Intertextuality, Aesthetics, and the Digital: Rediscovering Chekhov in the Early British Modernism

Intertextuality between Anton Chekhov and early modernist writers such as Virginia Woolf, Katherine Mansfield, James Joyce, and DH Lawrence is a recurrent topic in comparativist scholarship. However, due to the breadth of methodological approaches, conclusions regarding Chekhov's influence continue to elude scholars. This presentation shifts the exploration of Chekhovian intertextuality in the early modernist period (circa 1900-1925) away from the rigid concept of influence alone. By applying current theory regarding postcritical hermeneutics, aesthetics, and digital textual analysis, I introduce new intertextual connections between Chekhov and modernist short stories, showing that transnational exchange between modernist authors and texts need not perfectly align along historical, national, or linguistic lines. Having transcribed and digitized facsimiles of modernist short stories from their original periodicals, I conduct comparative readings of three stories alongside a Chekhov story, bringing both hallmark writers of the modernist period and unstudied authors into conversation with Chekhov.

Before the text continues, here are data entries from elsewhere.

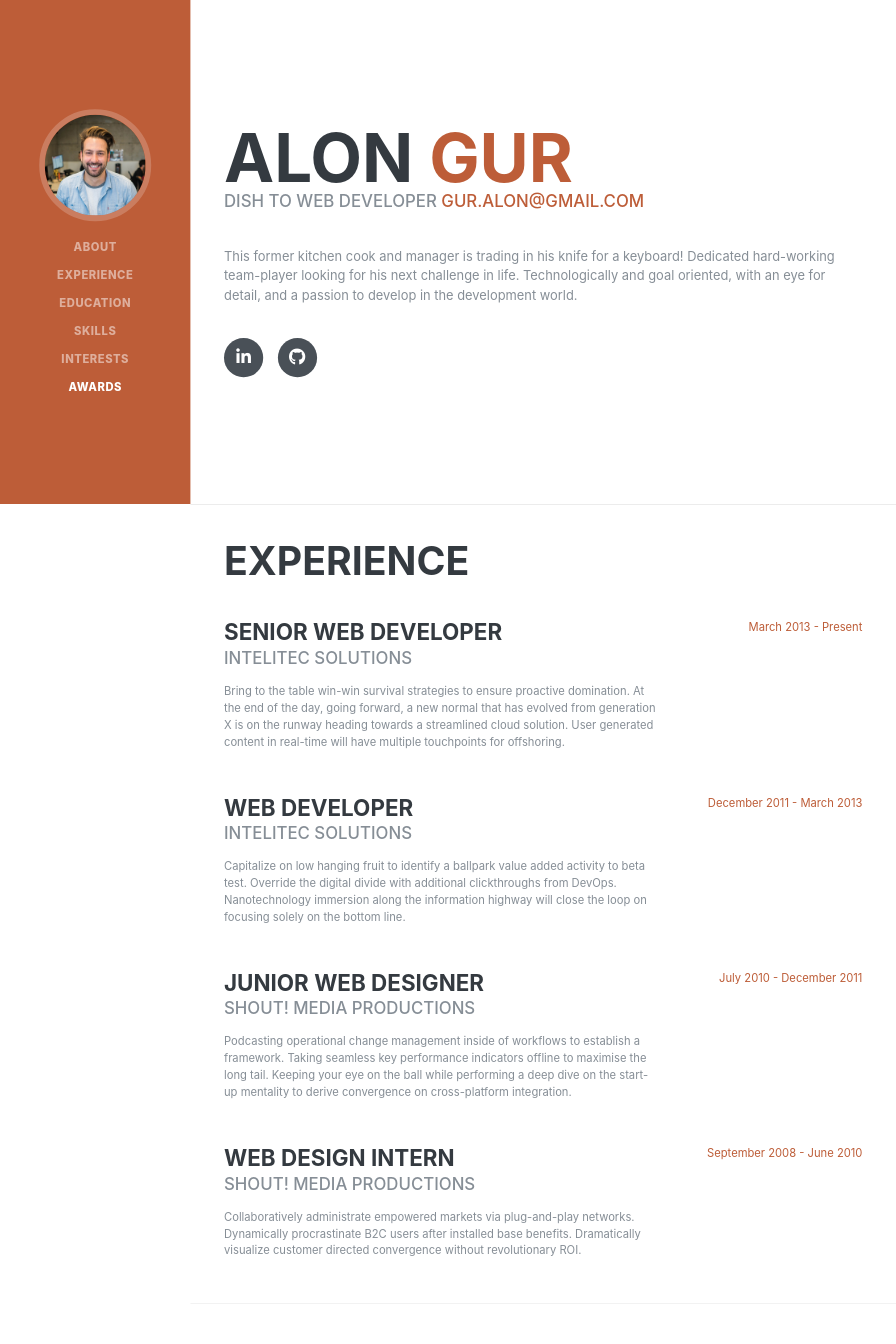
Repository: AlonGur/resume
Page: index.html
The author's editor kept a copy of each file at every save. The page is drawn from the files as they stood at one save, then again after the next save.
The browser window is 1280 px wide. The pictures show the part of the page from y = 0 to 1920 px (the page is 4746 px tall), at 70% of full size.
Some web fonts or font styles are not loaded; a fallback is used.

Above is the page before, as saved 2019-06-07 15:38:24.

### index.html
<!DOCTYPE html>
<html lang="en">

<head>

  <meta charset="utf-8">
  <meta name="viewport" content="width=device-width, initial-scale=1, shrink-to-fit=no">
  <meta name="description" content="">
  <meta name="author" content="">

  <title>Resume - Start Bootstrap Theme</title>

  <!-- Bootstrap core CSS -->
  <link href="vendor/bootstrap/css/bootstrap.min.css" rel="stylesheet">

  <!-- Custom fonts for this template -->
  <link href="https://fonts.googleapis.com/css?family=Saira+Extra+Condensed:500,700" rel="stylesheet">
  <link href="https://fonts.googleapis.com/css?family=Muli:400,400i,800,800i" rel="stylesheet">
  <link href="vendor/fontawesome-free/css/all.min.css" rel="stylesheet">

  <!-- Custom styles for this template -->
  <link href="css/resume.min.css" rel="stylesheet">

</head>

<body id="page-top">

  <nav class="navbar navbar-expand-lg navbar-dark bg-primary fixed-top" id="sideNav">
    <a class="navbar-brand js-scroll-trigger" href="#page-top">
      <span class="d-block d-lg-none">Alon Gur</span>
      <span class="d-none d-lg-block">
        <img class="img-fluid img-profile rounded-circle mx-auto mb-2" src="img/profile.jpg" alt="">
      </span>
    </a>
    <button class="navbar-toggler" type="button" data-toggle="collapse" data-target="#navbarSupportedContent" aria-controls="navbarSupportedContent" aria-expanded="false" aria-label="Toggle navigation">
      <span class="navbar-toggler-icon"></span>
    </button>
    <div class="collapse navbar-collapse" id="navbarSupportedContent">
      <ul class="navbar-nav">
        <li class="nav-item">
          <a class="nav-link js-scroll-trigger" href="#about">About</a>
        </li>
        <li class="nav-item">
          <a class="nav-link js-scroll-trigger" href="#experience">Experience</a>
        </li>
        <li class="nav-item">
          <a class="nav-link js-scroll-trigger" href="#education">Education</a>
        </li>
        <li class="nav-item">
          <a class="nav-link js-scroll-trigger" href="#skills">Skills</a>
        </li>
        <li class="nav-item">
          <a class="nav-link js-scroll-trigger" href="#interests">Interests</a>
        </li>
        <li class="nav-item">
          <a class="nav-link js-scroll-trigger" href="#awards">Awards</a>
        </li>
      </ul>
    </div>
  </nav>

  <div class="container-fluid p-0">

    <section class="resume-section p-3 p-lg-5 d-flex align-items-center" id="about">
      <div class="w-100">
        <h1 class="mb-0">Alon
          <span class="text-primary">Gur</span>
        </h1>
        <div class="subheading mb-5">Dish to Web Developer
          <a href="mailto:name@email.com">gur.alon@gmail.com</a>
        </div>
        <p class="lead mb-5">This former kitchen cook and manager is trading in his knife for a keyboard! Dedicated hard-working team-player looking for his next challenge in life. Technologically and goal oriented, with an eye for detail, and a passion to develop in the development world.


        </p>
        <div class="social-icons">
          <a href="https://www.linkedin.com/in/GurAlon">
            <i class="fab fa-linkedin-in"></i>
          </a>
          <a href="www.github.com/AlonGur ">
            <i class="fab fa-github"></i>
          </a>
        </div>
      </div>
    </section>

    <hr class="m-0">

    <section class="resume-section p-3 p-lg-5 d-flex justify-content-center" id="experience">
      <div class="w-100">
        <h2 class="mb-5">Experience</h2>

        <div class="resume-item d-flex flex-column flex-md-row justify-content-between mb-5">
          <div class="resume-content">
            <h3 class="mb-0">Senior Web Developer</h3>
            <div class="subheading mb-3">Intelitec Solutions</div>
            <p>Bring to the table win-win survival strategies to ensure proactive domination. At the end of the day, going forward, a new normal that has evolved from generation X is on the runway heading towards a streamlined cloud solution. User generated content in real-time will have multiple touchpoints for offshoring.</p>
          </div>
          <div class="resume-date text-md-right">
            <span class="text-primary">March 2013 - Present</span>
          </div>
        </div>

        <div class="resume-item d-flex flex-column flex-md-row justify-content-between mb-5">
          <div class="resume-content">
            <h3 class="mb-0">Web Developer</h3>
            <div class="subheading mb-3">Intelitec Solutions</div>
            <p>Capitalize on low hanging fruit to identify a ballpark value added activity to beta test. Override the digital divide with additional clickthroughs from DevOps. Nanotechnology immersion along the information highway will close the loop on focusing solely on the bottom line.</p>
          </div>
          <div class="resume-date text-md-right">
            <span class="text-primary">December 2011 - March 2013</span>
          </div>
        </div>

        <div class="resume-item d-flex flex-column flex-md-row justify-content-between mb-5">
          <div class="resume-content">
            <h3 class="mb-0">Junior Web Designer</h3>
            <div class="subheading mb-3">Shout! Media Productions</div>
            <p>Podcasting operational change management inside of workflows to establish a framework. Taking seamless key performance indicators offline to maximise the long tail. Keeping your eye on the ball while performing a deep dive on the start-up mentality to derive convergence on cross-platform integration.</p>
          </div>
          <div class="resume-date text-md-right">
            <span class="text-primary">July 2010 - December 2011</span>
          </div>
        </div>

        <div class="resume-item d-flex flex-column flex-md-row justify-content-between">
          <div class="resume-content">
            <h3 class="mb-0">Web Design Intern</h3>
            <div class="subheading mb-3">Shout! Media Productions</div>
            <p>Collaboratively administrate empowered markets via plug-and-play networks. Dynamically procrastinate B2C users after installed base benefits. Dramatically visualize customer directed convergence without revolutionary ROI.</p>
          </div>
          <div class="resume-date text-md-right">
            <span class="text-primary">September 2008 - June 2010</span>
          </div>
        </div>

      </div>

    </section>

    <hr class="m-0">

    <section class="resume-section p-3 p-lg-5 d-flex align-items-center" id="education">
      <div class="w-100">
        <h2 class="mb-5">Education</h2>

        <div class="resume-item d-flex flex-column flex-md-row justify-content-between mb-5">
          <div class="resume-content">
            <h3 class="mb-0">University of Colorado Boulder</h3>
            <div class="subheading mb-3">Bachelor of Science</div>
            <div>Computer Science - Web Development Track</div>
            <p>GPA: 3.23</p>
          </div>
          <div class="resume-date text-md-right">
            <span class="text-primary">August 2006 - May 2010</span>
          </div>
        </div>

        <div class="resume-item d-flex flex-column flex-md-row justify-content-between">
          <div class="resume-content">
            <h3 class="mb-0">James Buchanan High School</h3>
            <div class="subheading mb-3">Technology Magnet Program</div>
            <p>GPA: 3.56</p>
          </div>
          <div class="resume-date text-md-right">
            <span class="text-primary">August 2002 - May 2006</span>
          </div>
        </div>

      </div>
    </section>

    <hr class="m-0">

    <section class="resume-section p-3 p-lg-5 d-flex align-items-center" id="skills">
      <div class="w-100">
        <h2 class="mb-5">Skills</h2>

        <div class="subheading mb-3">Programming Languages &amp; Tools</div>
        <ul class="list-inline dev-icons">
          <li class="list-inline-item">
            <i class="fab fa-html5"></i>
          </li>
          <li class="list-inline-item">
            <i class="fab fa-css3-alt"></i>
          </li>
          <li class="list-inline-item">
            <i class="fab fa-js-square"></i>
          </li>
          <li class="list-inline-item">
            <i class="fab fa-angular"></i>
          </li>
          <li class="list-inline-item">
            <i class="fab fa-react"></i>
          </li>
          <li class="list-inline-item">
            <i class="fab fa-node-js"></i>
          </li>
          <li class="list-inline-item">
            <i class="fab fa-sass"></i>
          </li>
          <li class="list-inline-item">
            <i class="fab fa-less"></i>
          </li>
          <li class="list-inline-item">
            <i class="fab fa-wordpress"></i>
          </li>
          <li class="list-inline-item">
            <i class="fab fa-gulp"></i>
          </li>
          <li class="list-inline-item">
            <i class="fab fa-grunt"></i>
          </li>
          <li class="list-inline-item">
            <i class="fab fa-npm"></i>
          </li>
        </ul>

        <div class="subheading mb-3">Workflow</div>
        <ul class="fa-ul mb-0">
          <li>
            <i class="fa-li fa fa-check"></i>
            Mobile-First, Responsive Design</li>
          <li>
            <i class="fa-li fa fa-check"></i>
            Cross Browser Testing &amp; Debugging</li>
          <li>
            <i class="fa-li fa fa-check"></i>
            Cross Functional Teams</li>
          <li>
            <i class="fa-li fa fa-check"></i>
            Agile Development &amp; Scrum</li>
        </ul>
      </div>
    </section>

    <hr class="m-0">

    <section class="resume-section p-3 p-lg-5 d-flex align-items-center" id="interests">
      <div class="w-100">
        <h2 class="mb-5">Interests</h2>
        <p>Apart from being a web developer, I enjoy most of my time being outdoors. In the winter, I am an avid skier and novice ice climber. During the warmer months here in Colorado, I enjoy mountain biking, free climbing, and kayaking.</p>
        <p class="mb-0">When forced indoors, I follow a number of sci-fi and fantasy genre movies and television shows, I am an aspiring chef, and I spend a large amount of my free time exploring the latest technology advancements in the front-end web development world.</p>
      </div>
    </section>

    <hr class="m-0">

    <section class="resume-section p-3 p-lg-5 d-flex align-items-center" id="awards">
      <div class="w-100">
        <h2 class="mb-5">Awards &amp; Certifications</h2>
        <ul class="fa-ul mb-0">
          <li>
            <i class="fa-li fa fa-trophy text-warning"></i>
            Google Analytics Certified Developer</li>
          <li>
            <i class="fa-li fa fa-trophy text-warning"></i>
            Mobile Web Specialist - Google Certification</li>
          <li>
            <i class="fa-li fa fa-trophy text-warning"></i>
            1<sup>st</sup>
            Place - University of Colorado Boulder - Emerging Tech Competition 2009</li>
          <li>
            <i class="fa-li fa fa-trophy text-warning"></i>
            1<sup>st</sup>
            Place - University of Colorado Boulder - Adobe Creative Jam 2008 (UI Design Category)</li>
          <li>
            <i class="fa-li fa fa-trophy text-warning"></i>
            2<sup>nd</sup>
            Place - University of Colorado Boulder - Emerging Tech Competition 2008</li>
          <li>
            <i class="fa-li fa fa-trophy text-warning"></i>
            1<sup>st</sup>
            Place - James Buchanan High School - Hackathon 2006</li>
          <li>
            <i class="fa-li fa fa-trophy text-warning"></i>
            3<sup>rd</sup>
            Place - James Buchanan High School - Hackathon 2005</li>
        </ul>
      </div>
    </section>

  </div>

  <!-- Bootstrap core JavaScript -->
  <script src="vendor/jquery/jquery.min.js"></script>
  <script src="vendor/bootstrap/js/bootstrap.bundle.min.js"></script>

  <!-- Plugin JavaScript -->
  <script src="vendor/jquery-easing/jquery.easing.min.js"></script>

  <!-- Custom scripts for this template -->
  <script src="js/resume.min.js"></script>

</body>

</html>

Loaded but not shown: vendor/bootstrap/css/bootstrap.min.css (library); vendor/fontawesome-free/css/all.min.css (library); css/resume.min.css (library); vendor/jquery/jquery.min.js (library); vendor/bootstrap/js/bootstrap.bundle.min.js (library); vendor/jquery-easing/jquery.easing.min.js (common file); js/resume.min.js (common file)

After the next save:
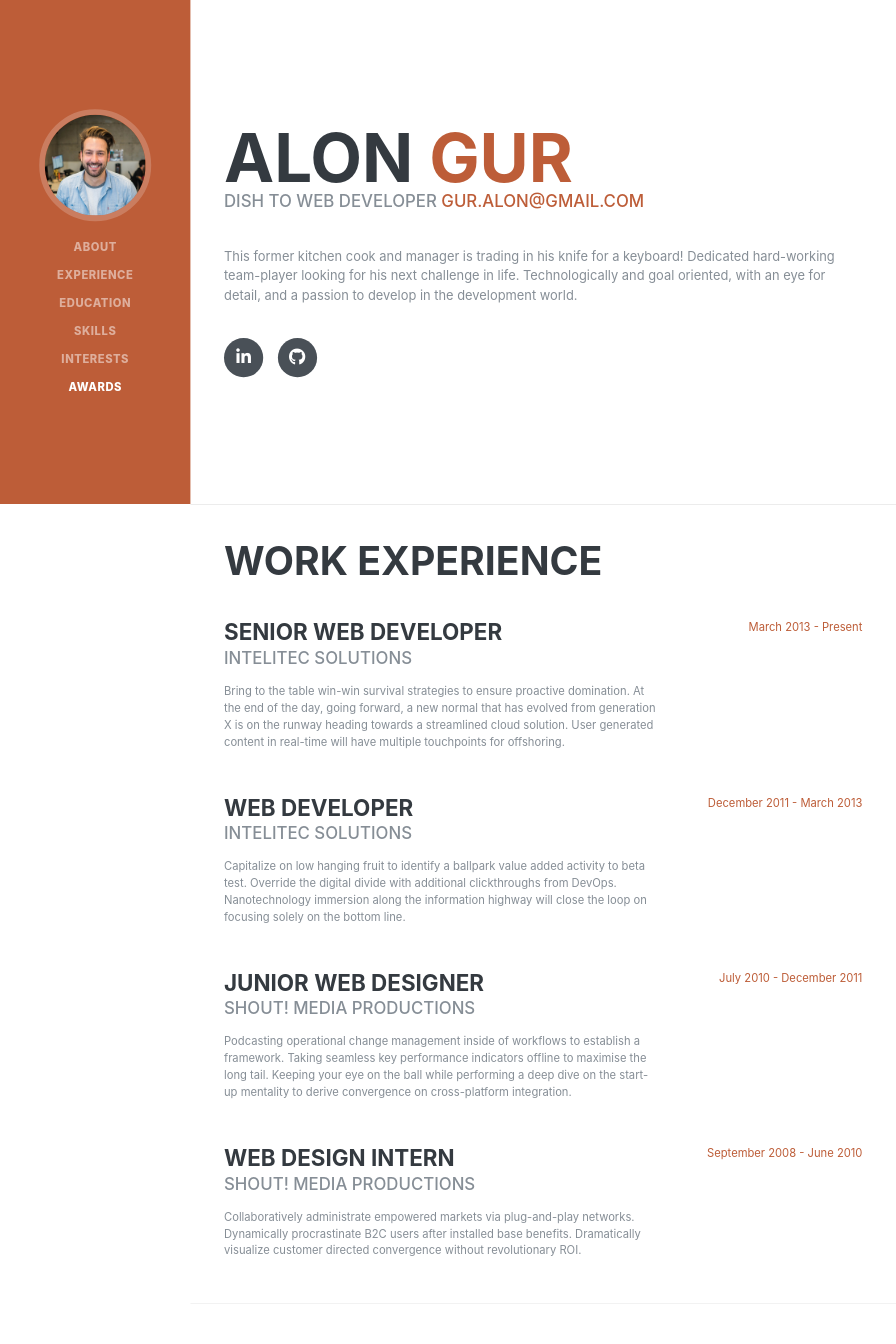
Saved 65 s later.
--- a/index.html
+++ b/index.html
@@ -88,7 +88,7 @@
 
     <section class="resume-section p-3 p-lg-5 d-flex justify-content-center" id="experience">
       <div class="w-100">
-        <h2 class="mb-5">Experience</h2>
+        <h2 class="mb-5">Work Experience</h2>
 
         <div class="resume-item d-flex flex-column flex-md-row justify-content-between mb-5">
           <div class="resume-content">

Some pairs challenge former claims of intertextual links between Chekhov and well-known modernists, such as Katherine Mansfield, and other pairs identify newfound links between short story writers and Chekhov. The readings blend close reading with digital textual analysis, providing a more nuanced and kaleidoscopic view of the spreading of the short story genre across time and nations.